INPUT DATA Block Start

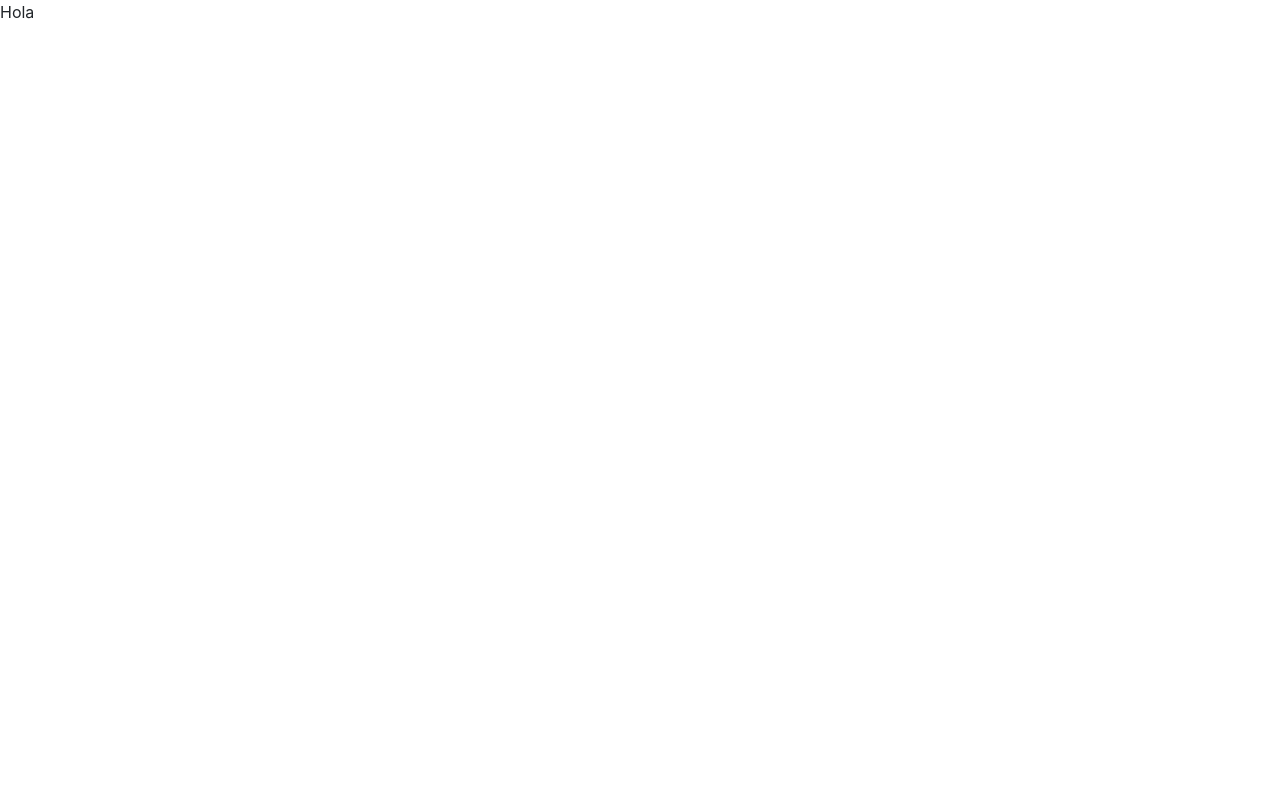
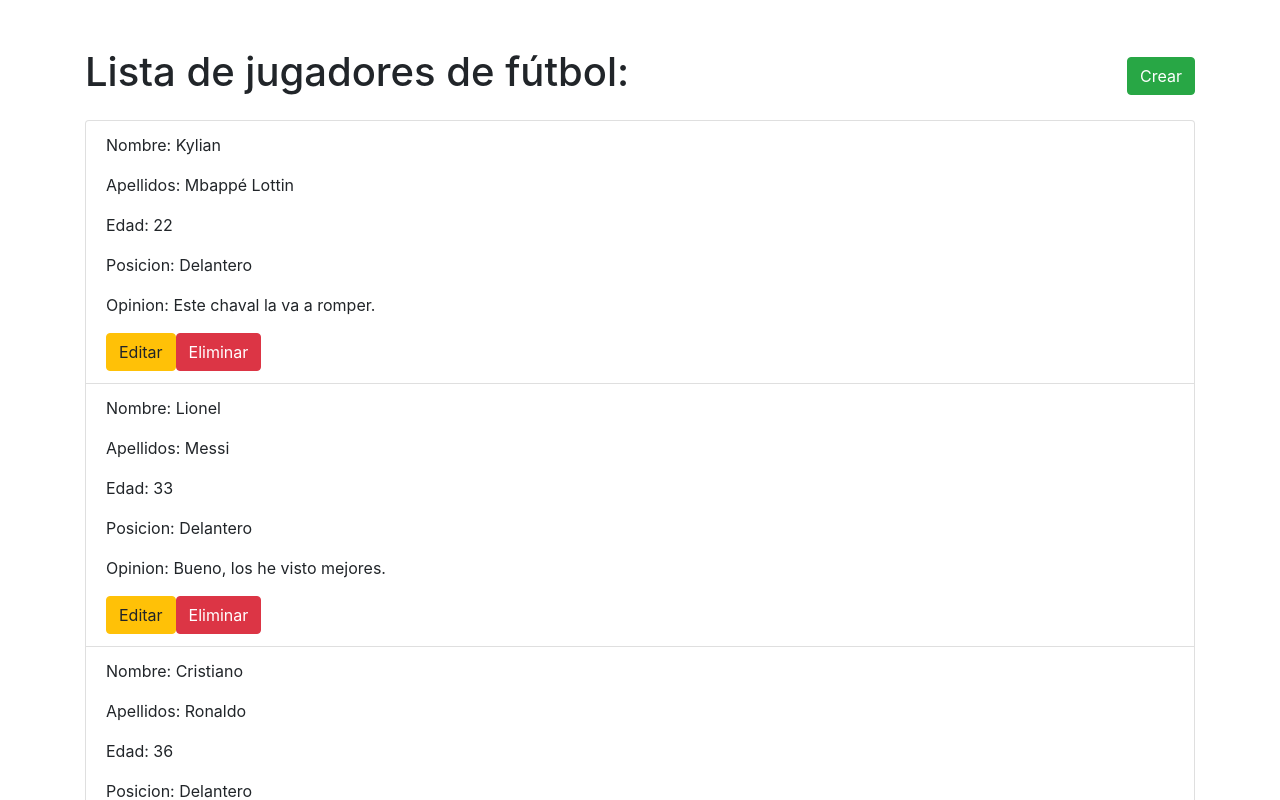
Before and after one commit to Michaelsp11/ejercicio-react-7-crud, a React (Create React App) app: page / in a window 1280 px wide. Shown: the top 800 px of the page. Built offline with nearby package versions, Linux system fonts and the light colour scheme.

Commit message:
Interfaz realizada

```diff
--- a/src/App.js
+++ b/src/App.js
@@ -1,6 +1,26 @@
 import "bootstrap/dist/css/bootstrap.min.css";
+import { useState } from "react";
+import { Jugador } from "./componentes/Jugador";
+import { Cabecera } from "./componentes/Cabecera";
+import { jugadoresAPI } from "./datos/jugadores";
 function App() {
-  return <p>Hola</p>;
+  const [jugadores, setJugadores] = useState([...jugadoresAPI]);
+  return (
+    <>
+      <Cabecera />
+      <main className="container my-3">
+        <div className="row">
+          <div className="col-12">
+            <ul class="list-group">
+              {jugadores.map((jugador) => (
+                <Jugador jugador={jugador} />
+              ))}
+            </ul>
+          </div>
+        </div>
+      </main>
+    </>
+  );
 }
 
 export default App;
--- /dev/null
+++ b/src/componentes/Cabecera.js
@@ -0,0 +1,14 @@
+export const Cabecera = () => {
+  return (
+    <header className="container mt-5">
+      <div className="row align-items-center">
+        <div className="col col-sm-8">
+          <h1>Lista de jugadores de fútbol:</h1>
+        </div>
+        <div className="col col-sm-4 d-flex justify-content-end">
+          <button className="btn btn-success">Crear</button>
+        </div>
+      </div>
+    </header>
+  );
+};
--- /dev/null
+++ b/src/componentes/Jugador.js
@@ -0,0 +1,20 @@
+export const Jugador = (props) => {
+  const {
+    jugador: { id, nombre, apellidos, edad, posicion, opinion },
+  } = props;
+  return (
+    <li class="list-group-item">
+      <div>
+        <p>Nombre: {nombre}</p>
+        <p>Apellidos: {apellidos}</p>
+        <p>Edad: {edad}</p>
+        <p>Posicion: {posicion}</p>
+        <p>Opinion: {opinion}</p>
+      </div>
+      <div>
+        <button className="btn btn-warning">Editar</button>
+        <button className="btn btn-danger">Eliminar</button>
+      </div>
+    </li>
+  );
+};
--- /dev/null
+++ b/src/datos/jugadores.js
@@ -0,0 +1,34 @@
+export const jugadoresAPI = [
+  {
+    id: 1,
+    nombre: "Kylian",
+    apellidos: "Mbappé Lottin",
+    edad: 22,
+    posicion: "Delantero",
+    opinion: "Este chaval la va a romper.",
+  },
+  {
+    id: 2,
+    nombre: "Lionel",
+    apellidos: "Messi",
+    edad: 33,
+    posicion: "Delantero",
+    opinion: "Bueno, los he visto mejores.",
+  },
+  {
+    id: 3,
+    nombre: "Cristiano",
+    apellidos: "Ronaldo",
+    edad: 36,
+    posicion: "Delantero",
+    opinion: "El mejor jugador que la historia ha podido tener.",
+  },
+  {
+    id: 4,
+    nombre: "Neymar",
+    apellidos: "Junior",
+    edad: 29,
+    posicion: "Delantero",
+    opinion: "La sala de recuperación se la sabe de memoria.",
+  },
+];
```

INPUT DATA Block End

Print out each record exactly as shown, but keep the pictures out.

Before and after one commit to Michaelsp11/ejercicio-react-7-crud, a React (Create React App) app: page / in a window 1280 px wide. Shown: the top 800 px of the page. Built offline with nearby package versions, Linux system fonts and the light colour scheme.

Commit message:
Interfaz realizada

```diff
--- a/src/App.js
+++ b/src/App.js
@@ -1,6 +1,26 @@
 import "bootstrap/dist/css/bootstrap.min.css";
+import { useState } from "react";
+import { Jugador } from "./componentes/Jugador";
+import { Cabecera } from "./componentes/Cabecera";
+import { jugadoresAPI } from "./datos/jugadores";
 function App() {
-  return <p>Hola</p>;
+  const [jugadores, setJugadores] = useState([...jugadoresAPI]);
+  return (
+    <>
+      <Cabecera />
+      <main className="container my-3">
+        <div className="row">
+          <div className="col-12">
+            <ul class="list-group">
+              {jugadores.map((jugador) => (
+                <Jugador jugador={jugador} />
+              ))}
+            </ul>
+          </div>
+        </div>
+      </main>
+    </>
+  );
 }
 
 export default App;
--- /dev/null
+++ b/src/componentes/Cabecera.js
@@ -0,0 +1,14 @@
+export const Cabecera = () => {
+  return (
+    <header className="container mt-5">
+      <div className="row align-items-center">
+        <div className="col col-sm-8">
+          <h1>Lista de jugadores de fútbol:</h1>
+        </div>
+        <div className="col col-sm-4 d-flex justify-content-end">
+          <button className="btn btn-success">Crear</button>
+        </div>
+      </div>
+    </header>
+  );
+};
--- /dev/null
+++ b/src/componentes/Jugador.js
@@ -0,0 +1,20 @@
+export const Jugador = (props) => {
+  const {
+    jugador: { id, nombre, apellidos, edad, posicion, opinion },
+  } = props;
+  return (
+    <li class="list-group-item">
+      <div>
+        <p>Nombre: {nombre}</p>
+        <p>Apellidos: {apellidos}</p>
+        <p>Edad: {edad}</p>
+        <p>Posicion: {posicion}</p>
+        <p>Opinion: {opinion}</p>
+      </div>
+      <div>
+        <button className="btn btn-warning">Editar</button>
+        <button className="btn btn-danger">Eliminar</button>
+      </div>
+    </li>
+  );
+};
--- /dev/null
+++ b/src/datos/jugadores.js
@@ -0,0 +1,34 @@
+export const jugadoresAPI = [
+  {
+    id: 1,
+    nombre: "Kylian",
+    apellidos: "Mbappé Lottin",
+    edad: 22,
+    posicion: "Delantero",
+    opinion: "Este chaval la va a romper.",
+  },
+  {
+    id: 2,
+    nombre: "Lionel",
+    apellidos: "Messi",
+    edad: 33,
+    posicion: "Delantero",
+    opinion: "Bueno, los he visto mejores.",
+  },
+  {
+    id: 3,
+    nombre: "Cristiano",
+    apellidos: "Ronaldo",
+    edad: 36,
+    posicion: "Delantero",
+    opinion: "El mejor jugador que la historia ha podido tener.",
+  },
+  {
+    id: 4,
+    nombre: "Neymar",
+    apellidos: "Junior",
+    edad: 29,
+    posicion: "Delantero",
+    opinion: "La sala de recuperación se la sabe de memoria.",
+  },
+];
```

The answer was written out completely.